■ WORK TO COMPLETE: Copy the data below exactly. Any pictures in it should be omitted.

*** Opening of DATA FOR THIS TASK ***

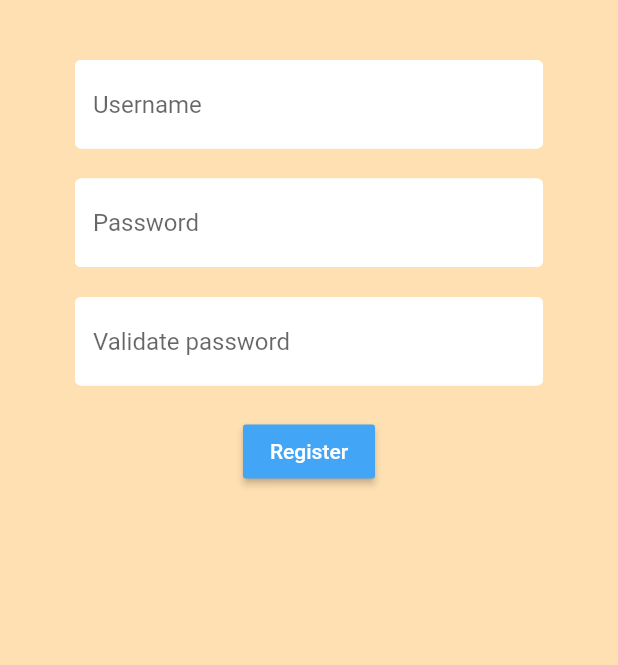
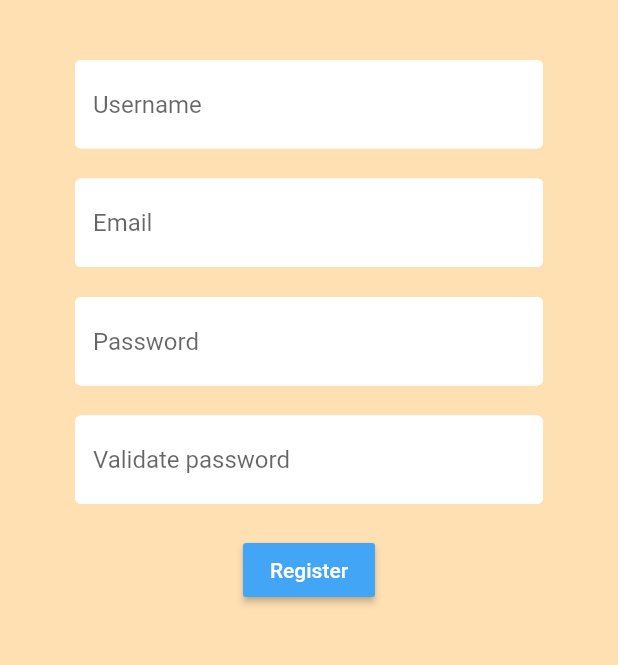
Before and after one commit to JustinWeintraub/MangaRec, a Flutter app: the Search screen opened directly, item 4 of the bottom bar chosen, after a tap on "Sign in", after a tap on "Register", on a phone screen of 412 x 824 dp, the part 84-749 px from its top. Run offline on Flutter 3.47's test engine with Material 2 defaults, Android fonts, the phone set to English and light mode, and no system bars; our stand-ins replace flutter_spinkit, material_design_icons_flutter.

Commit message:
Added email validation to frontend

```diff
--- a/frontend/lib/screens/authenticate/login.dart
+++ b/frontend/lib/screens/authenticate/login.dart
@@ -1,6 +1,8 @@
 import 'package:flutter/material.dart';
 import 'package:frontend/middleware/userware.dart';
+import 'package:frontend/screens/authenticate/validate.dart';
 import 'package:frontend/shared/constants.dart';
+import 'package:frontend/shared/contexedRoute.dart';
 import 'package:frontend/shared/loading/loadingPage.dart';
 import 'package:frontend/inherited/User.dart';
 
@@ -14,16 +16,23 @@ class Login extends StatefulWidget {
 
 class _LoginState extends State<Login> {
   //final AuthService _auth = AuthService();
-  final _formKey = GlobalKey<FormState>();
+  final formKey = GlobalKey<FormState>();
   bool loading = false;
   //text field state
   String username = '';
   String password = '';
   String error = '';
+  bool toBeValidated = false;
   @override
   Widget build(BuildContext context) {
     return loading
         ? Loading()
+        : toBeValidated
+            ? Validate(
+                username: username,
+                password: password,
+                toggleView: widget.toggleView,
+              )
             : Scaffold(
                 backgroundColor: Colors.orange[100],
                 appBar: AppBar(
@@ -39,9 +48,10 @@ class _LoginState extends State<Login> {
                   ],
                 ),
                 body: Container(
-                padding: EdgeInsets.symmetric(vertical: 20.0, horizontal: 50.0),
+                    padding:
+                        EdgeInsets.symmetric(vertical: 20.0, horizontal: 50.0),
                     child: Form(
-                  key: _formKey,
+                      key: formKey,
                       child: Column(
                         children: <Widget>[
                           SizedBox(height: 20.0),
@@ -50,7 +60,8 @@ class _LoginState extends State<Login> {
                                   hintText: 'Username'),
                               validator: (val) =>
                                   val.isEmpty ? 'Enter a username' : null,
-                          onChanged: (val) => setState(() => username = val)),
+                              onChanged: (val) =>
+                                  setState(() => username = val)),
                           SizedBox(height: 20.0),
                           TextFormField(
                               obscureText: true,
@@ -62,23 +73,31 @@ class _LoginState extends State<Login> {
                                       .hasMatch(val)
                                   ? 'The password needs to be at least 8 characters long, have one upper case and lower case number, and a number.'
                                   : null,
-                          onChanged: (val) => setState(() => password = val)),
+                              onChanged: (val) =>
+                                  setState(() => password = val)),
                           SizedBox(height: 20.0),
                           RaisedButton(
                               color: Colors.blue[400],
                               child: Text('Sign in',
                                   style: TextStyle(color: Colors.white)),
                               onPressed: () async {
-                            if (_formKey.currentState.validate()) {
+                                if (formKey.currentState.validate()) {
                                   setState(() => loading = true);
-                              dynamic result =
-                                  await Userware().login(username, password);
-                              if (result['success'] == false && mounted)
+                                  dynamic result = await Userware()
+                                      .login(username, password);
+                                  if (result['success'] == false && mounted) {
+                                    if (result['message'] ==
+                                        'User not validated.')
+                                      setState(() => {
+                                            loading = false,
+                                            toBeValidated = true
+                                          });
+                                    else
                                       setState(() => {
                                             loading = false,
                                             error = result['message']
                                           });
-                              else
+                                  } else
                                     UserInheritedWidget.of(context)
                                         .updateUser(result);
                                 }
--- a/frontend/lib/screens/authenticate/register.dart
+++ b/frontend/lib/screens/authenticate/register.dart
@@ -13,9 +13,10 @@ class Register extends StatefulWidget {
 }
 
 class _RegisterState extends State<Register> {
-  final _formKey = GlobalKey<FormState>();
+  final formKey = GlobalKey<FormState>();
   bool loading = false;
   String username = '';
+  String email = '';
   String password = '';
   String error = "";
   @override
@@ -39,7 +40,7 @@ class _RegisterState extends State<Register> {
             body: Container(
                 padding: EdgeInsets.symmetric(vertical: 20.0, horizontal: 50.0),
                 child: Form(
-                  key: _formKey,
+                  key: formKey,
                   child: Column(
                     children: <Widget>[
                       SizedBox(height: 20.0),
@@ -50,6 +51,15 @@ class _RegisterState extends State<Register> {
                               val.isEmpty ? 'Enter an username' : null,
                           onChanged: (val) {
                             setState(() => username = val);
+                          }),
+                      SizedBox(height: 20.0),
+                      TextFormField(
+                          decoration:
+                              textInputDecoration.copyWith(hintText: 'Email'),
+                          validator: (val) =>
+                              val.isEmpty ? 'Enter an email' : null,
+                          onChanged: (val) {
+                            setState(() => email = val);
                           }),
                       SizedBox(height: 20.0),
                       TextFormField(
@@ -78,10 +88,10 @@ class _RegisterState extends State<Register> {
                           child: Text('Register',
                               style: TextStyle(color: Colors.white)),
                           onPressed: () async {
-                            if (_formKey.currentState.validate()) {
+                            if (formKey.currentState.validate()) {
                               setState(() => loading = true);
-                              dynamic result =
-                                  await Userware().register(username, password);
+                              dynamic result = await Userware()
+                                  .register(username, email, password);
                               if (result['success'] == false)
                                 setState(() => {
                                       loading = false,
```
Also changed, not shown: frontend/lib/middleware/userware.dart (+16 -7 lines), frontend/lib/screens/authenticate/validate.dart (added, +77 -0 lines). Lines whose indentation alone changed are shown as unchanged.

*** Close of DATA FOR THIS TASK ***

■ WRITTEN SOLUTION:
Before and after one commit to JustinWeintraub/MangaRec, a Flutter app: the Search screen opened directly, item 4 of the bottom bar chosen, after a tap on "Sign in", after a tap on "Register", on a phone screen of 412 x 824 dp, the part 84-749 px from its top. Run offline on Flutter 3.47's test engine with Material 2 defaults, Android fonts, the phone set to English and light mode, and no system bars; our stand-ins replace flutter_spinkit, material_design_icons_flutter.

Commit message:
Added email validation to frontend

```diff
--- a/frontend/lib/screens/authenticate/login.dart
+++ b/frontend/lib/screens/authenticate/login.dart
@@ -1,6 +1,8 @@
 import 'package:flutter/material.dart';
 import 'package:frontend/middleware/userware.dart';
+import 'package:frontend/screens/authenticate/validate.dart';
 import 'package:frontend/shared/constants.dart';
+import 'package:frontend/shared/contexedRoute.dart';
 import 'package:frontend/shared/loading/loadingPage.dart';
 import 'package:frontend/inherited/User.dart';
 
@@ -14,16 +16,23 @@ class Login extends StatefulWidget {
 
 class _LoginState extends State<Login> {
   //final AuthService _auth = AuthService();
-  final _formKey = GlobalKey<FormState>();
+  final formKey = GlobalKey<FormState>();
   bool loading = false;
   //text field state
   String username = '';
   String password = '';
   String error = '';
+  bool toBeValidated = false;
   @override
   Widget build(BuildContext context) {
     return loading
         ? Loading()
+        : toBeValidated
+            ? Validate(
+                username: username,
+                password: password,
+                toggleView: widget.toggleView,
+              )
             : Scaffold(
                 backgroundColor: Colors.orange[100],
                 appBar: AppBar(
@@ -39,9 +48,10 @@ class _LoginState extends State<Login> {
                   ],
                 ),
                 body: Container(
-                padding: EdgeInsets.symmetric(vertical: 20.0, horizontal: 50.0),
+                    padding:
+                        EdgeInsets.symmetric(vertical: 20.0, horizontal: 50.0),
                     child: Form(
-                  key: _formKey,
+                      key: formKey,
                       child: Column(
                         children: <Widget>[
                           SizedBox(height: 20.0),
@@ -50,7 +60,8 @@ class _LoginState extends State<Login> {
                                   hintText: 'Username'),
                               validator: (val) =>
                                   val.isEmpty ? 'Enter a username' : null,
-                          onChanged: (val) => setState(() => username = val)),
+                              onChanged: (val) =>
+                                  setState(() => username = val)),
                           SizedBox(height: 20.0),
                           TextFormField(
                               obscureText: true,
@@ -62,23 +73,31 @@ class _LoginState extends State<Login> {
                                       .hasMatch(val)
                                   ? 'The password needs to be at least 8 characters long, have one upper case and lower case number, and a number.'
                                   : null,
-                          onChanged: (val) => setState(() => password = val)),
+                              onChanged: (val) =>
+                                  setState(() => password = val)),
                           SizedBox(height: 20.0),
                           RaisedButton(
                               color: Colors.blue[400],
                               child: Text('Sign in',
                                   style: TextStyle(color: Colors.white)),
                               onPressed: () async {
-                            if (_formKey.currentState.validate()) {
+                                if (formKey.currentState.validate()) {
                                   setState(() => loading = true);
-                              dynamic result =
-                                  await Userware().login(username, password);
-                              if (result['success'] == false && mounted)
+                                  dynamic result = await Userware()
+                                      .login(username, password);
+                                  if (result['success'] == false && mounted) {
+                                    if (result['message'] ==
+                                        'User not validated.')
+                                      setState(() => {
+                                            loading = false,
+                                            toBeValidated = true
+                                          });
+                                    else
                                       setState(() => {
                                             loading = false,
                                             error = result['message']
                                           });
-                              else
+                                  } else
                                     UserInheritedWidget.of(context)
                                         .updateUser(result);
                                 }
--- a/frontend/lib/screens/authenticate/register.dart
+++ b/frontend/lib/screens/authenticate/register.dart
@@ -13,9 +13,10 @@ class Register extends StatefulWidget {
 }
 
 class _RegisterState extends State<Register> {
-  final _formKey = GlobalKey<FormState>();
+  final formKey = GlobalKey<FormState>();
   bool loading = false;
   String username = '';
+  String email = '';
   String password = '';
   String error = "";
   @override
@@ -39,7 +40,7 @@ class _RegisterState extends State<Register> {
             body: Container(
                 padding: EdgeInsets.symmetric(vertical: 20.0, horizontal: 50.0),
                 child: Form(
-                  key: _formKey,
+                  key: formKey,
                   child: Column(
                     children: <Widget>[
                       SizedBox(height: 20.0),
@@ -50,6 +51,15 @@ class _RegisterState extends State<Register> {
                               val.isEmpty ? 'Enter an username' : null,
                           onChanged: (val) {
                             setState(() => username = val);
+                          }),
+                      SizedBox(height: 20.0),
+                      TextFormField(
+                          decoration:
+                              textInputDecoration.copyWith(hintText: 'Email'),
+                          validator: (val) =>
+                              val.isEmpty ? 'Enter an email' : null,
+                          onChanged: (val) {
+                            setState(() => email = val);
                           }),
                       SizedBox(height: 20.0),
                       TextFormField(
@@ -78,10 +88,10 @@ class _RegisterState extends State<Register> {
                           child: Text('Register',
                               style: TextStyle(color: Colors.white)),
                           onPressed: () async {
-                            if (_formKey.currentState.validate()) {
+                            if (formKey.currentState.validate()) {
                               setState(() => loading = true);
-                              dynamic result =
-                                  await Userware().register(username, password);
+                              dynamic result = await Userware()
+                                  .register(username, email, password);
                               if (result['success'] == false)
                                 setState(() => {
                                       loading = false,
```
Also changed, not shown: frontend/lib/middleware/userware.dart (+16 -7 lines), frontend/lib/screens/authenticate/validate.dart (added, +77 -0 lines). Lines whose indentation alone changed are shown as unchanged.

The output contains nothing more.